** Required action **
Output all entries precisely and leave out the pictures.

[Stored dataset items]
────────────────────────────────────────
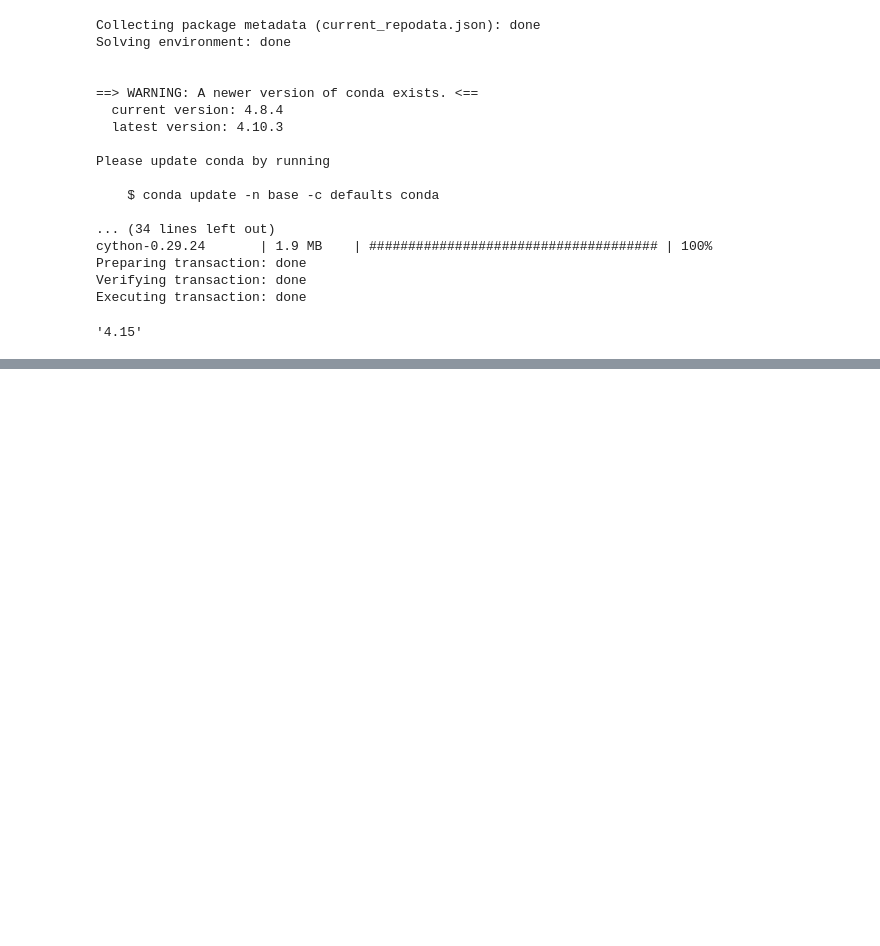
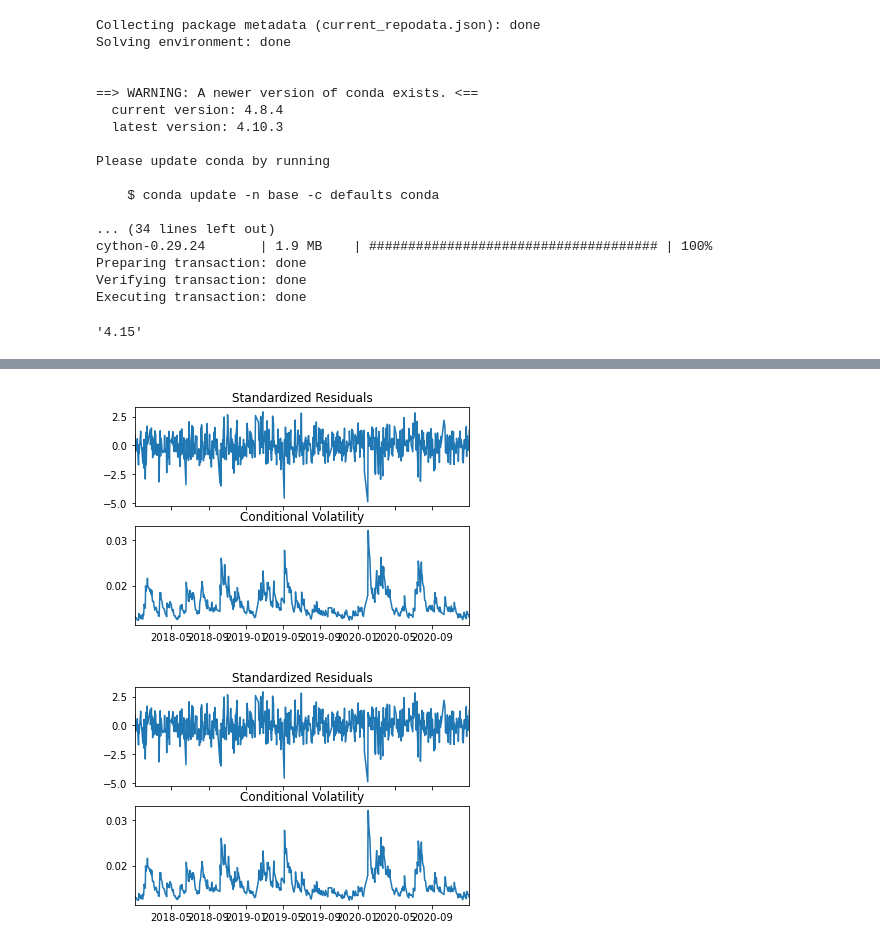
Before and after one commit to icemeng/PFARM, a Jupyter notebook: chapter05_Scipy etc/5.3.Volatility module and arch.ipynb, the cells around one changed output, grey strips where cells are left out. Cells and saved outputs as stored; diff of their text form; code cells hidden in the pictures; blank space fills up the shorter version.

```diff
--- a/chapter05_Scipy etc/5.3.Volatility module and arch.ipynb
+++ b/chapter05_Scipy etc/5.3.Volatility module and arch.ipynb
@@ -35,0 +77,4 @@ arch.__version__
+# %%
+model_garch=arch_model(y=MS_Index,mean='Constant',lags=0,vol='GARCH',p=1,o=0,q=1,dist='normal',rescale=False) #GARCH(1,1) Model
+result_garch=model_garch.fit()
+result_garch.summary()
@@ -35,0 +126,5 @@ arch.__version__
+# %%
+result_garch.plot()
+# %% [output]
+[figure, added]
+[figure, added]
```
Also changed, not shown: parts of 7 cells of this notebook, 14 other files.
────────────────────────────────────────
** Result for this task **
Before and after one commit to icemeng/PFARM, a Jupyter notebook: chapter05_Scipy etc/5.3.Volatility module and arch.ipynb, the cells around one changed output, grey strips where cells are left out. Cells and saved outputs as stored; diff of their text form; code cells hidden in the pictures; blank space fills up the shorter version.

```diff
--- a/chapter05_Scipy etc/5.3.Volatility module and arch.ipynb
+++ b/chapter05_Scipy etc/5.3.Volatility module and arch.ipynb
@@ -35,0 +77,4 @@ arch.__version__
+# %%
+model_garch=arch_model(y=MS_Index,mean='Constant',lags=0,vol='GARCH',p=1,o=0,q=1,dist='normal',rescale=False) #GARCH(1,1) Model
+result_garch=model_garch.fit()
+result_garch.summary()
@@ -35,0 +126,5 @@ arch.__version__
+# %%
+result_garch.plot()
+# %% [output]
+[figure, added]
+[figure, added]
```
Also changed, not shown: parts of 7 cells of this notebook, 14 other files.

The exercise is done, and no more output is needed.